There are very good odds that come December 17th, a lot of people are going to be in the mood to play characters in a galaxy far, far away. Rules and hacks exist all over the internet for playing Star Wars in whatever system the GM prefers, but there are also several official RPGs that have dutifully supported fans’ desires to play space wizards and scoundrels throughout the years. Each of these official RPGs have different strengths and picking the game that fits the group will offer the best chance of creating memorable stories that rival the exciting adventures on screen. Though the Fantasy Flight Games version is the only one currently in print, the rest were popular enough that copies can usually be found at used bookstores, well-stocked game stores, and other places on the web.

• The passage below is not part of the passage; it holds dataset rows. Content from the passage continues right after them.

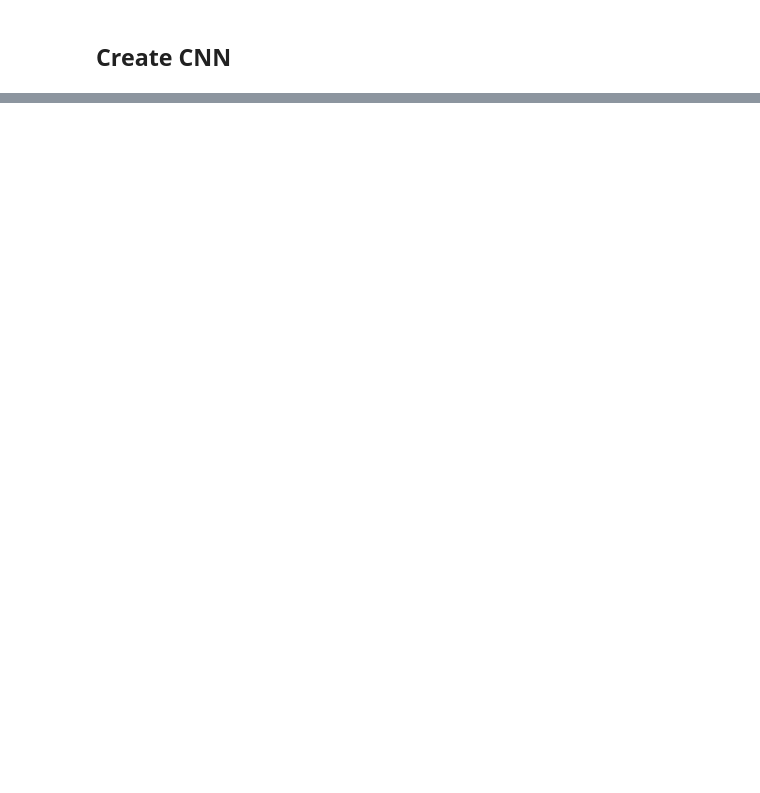
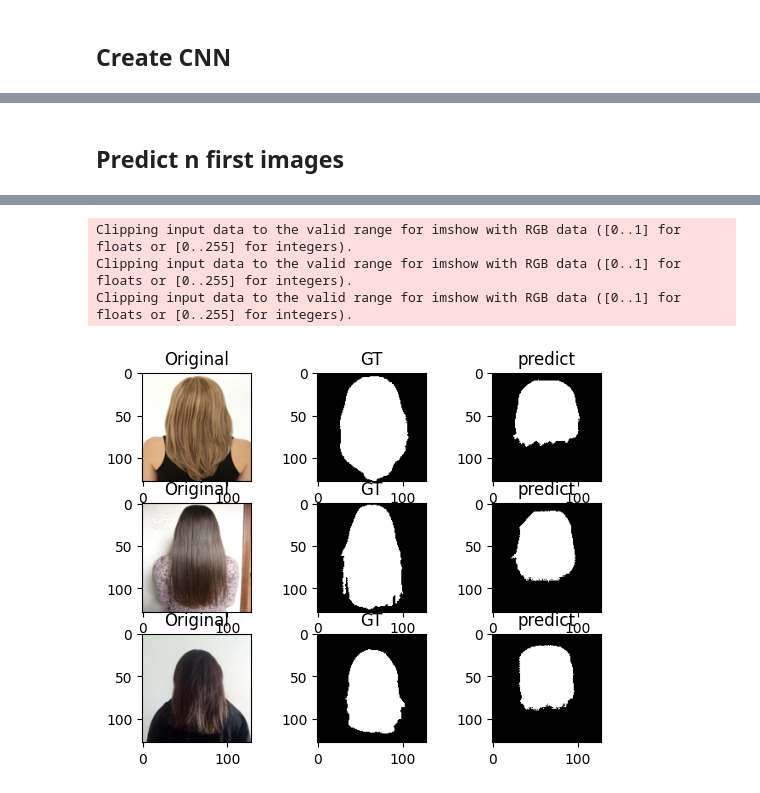
Before and after one commit to Kainasu/hair-seg-project, a Jupyter notebook: hair-segmentation.ipynb, the cells around one changed output, grey strips where cells are left out. Saved outputs shown, nothing was run; the diff lists cells and outputs as text; code cells hidden in the pictures; blank space fills up the shorter version.

```diff
--- a/hair-segmentation.ipynb
+++ b/hair-segmentation.ipynb
@@ -264,0 +277,27 @@ Clipping input data to the valid range for imshow with RGB data ([0..1] for floa
+# %% [markdown]
+## Predict n first images
+# %%
+#Load trained model if necessary
+model = load_model('bce_model.h5')
+
+n = 3
+treshold = 0.5
+
+pred = model.predict(X_test)
+#Get predicted masks
+pred_mask = ((pred > treshold) * 255.)
+pred_mask = np.repeat(pred_mask, 3, axis=3)
+
+fig, axes = plt.subplots(nrows=n, ncols=3)
+for i in range(n*3):
+    plt.subplot(3,3,i+1)
+    if i % 3 == 0:
+        plt.imshow(X_test[i//3])
+        plt.title("Original")
+    elif i % 3 == 1:
+        plt.imshow(np.repeat(y_test[i//3][:,:,np.newaxis],3, axis=2))
+        plt.title("GT")
+    else:
+        plt.imshow(pred_mask[i//3])
+        plt.title("predict")
+# %% [output]
@@ -264,0 +305,4 @@ Clipping input data to the valid range for imshow with RGB data ([0..1] for floa
+Clipping input data to the valid range for imshow with RGB data ([0..1] for floats or [0..255] for integers).
+Clipping input data to the valid range for imshow with RGB data ([0..1] for floats or [0..255] for integers).
+Clipping input data to the valid range for imshow with RGB data ([0..1] for floats or [0..255] for integers).
+[figure, added]
```
Also changed, not shown: parts of 12 cells of this notebook.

Star Wars: The Roleplaying Game (1987)
The first official Star Wars RPG came out just in time for the 10th anniversary of A New Hope and a few short years after Return of the Jedi seemed like it was the last time there would ever be a Star Wars movie. This influential RPG kept the fandom alive and expanded the universe long before there was a need for Wookieepedia, offering a lot of information about the Rebellion Era during its three edition run. The simple system uses a six-sided dice, which means it doesn’t require a lot of investment in the additional supplies that RPGs often require. Star Wars: The Roleplaying Game is best for groups that want simple rules or film lovers that may want to try an RPG for the first time to test the waters.
Star Wars Roleplaying Game (2000)
When the prequels were released at the turn of the century, so too was a new official Star Wars RPG. Its d20 and d20 revised rules kept some of the elements of the previous sets, but mixed in a class and level structure familiar to players of Dungeon & Dragons. This was also the beginning of the Star Wars Miniatures Game, which is still kicking around for fans of that style of RPG. Dungeons & Dragons or Pathfinder players often find this version the easiest to jump to if they don’t want to learn an entirely new game system.
Star Wars Saga Edition (2007)
The 30th anniversary of Star Wars saw the franchise in a much difference place than when the first RPG was released. Hundreds, if not thousands, of comics, novels, short stories, and other tales had defined the universe beyond the films. The galaxy’s timeline now extended thousands of years into the past and hundreds of years after the films. This revision of the d20 rules not only offered a new flexibility and a step away from standard D&D mechanics (while still staying true to the basics), but it also provided sourcebooks sets for a variety of time periods for fans of Clone Wars, Knights of the Old Republic, Legacy and more. Game Masters looking to set their Star Wars game in a different time and place in that galaxy far, far away will find this version to be the most flexible of the official RPGs.
Edge of the Empire/Age of Rebellion/ Force and Destiny (2013-2015)
Fantasy Flight Games surprised the gaming industry when they announced they were producing Star Wars hobby games in 2012 and shocked Gen Con attendees with beta copies of their first corebook, Edge of the Empire, at the convention.
In general, the FFG rulebooks return to the original films and provide a more focused experience for each of the lines. The recent The Force Awakens Beginner Game mixes all three lines and offers precious additional information for fans of Episode VII. Edge of the Empire focuses on scoundrels scraping by on the fringes of the war. Age of Rebellion offers adventures for characters fighting in the Rebel Alliance. Force and Destiny gives players a chance to explore what it would be like as the remnants of the Jedi hunted by Darth Vader and his forces. The games are cross-compatible and offer a few more modern design influences, like shared narrative mechanics and a dice app which is compatible with the entire FFG Star Wars line. For fans that want to walk into an FLGS and walk out with a game that directly connects with their favorite part of that galaxy far, far away, these games are a very strong choice.
What is your favorite way to experience Star Wars in a tabletop RPG? Let us know in the comments!
Images provided by Wookieepedia
Rob Wieland is an author, game designer and professional nerd. He writes about kaiju, Jedi, gangsters, elves, Vulcans and sometimes all of them at the same time. His blog is here, his Twitter is here and his meat body can be found in scenic Milwaukee, WI.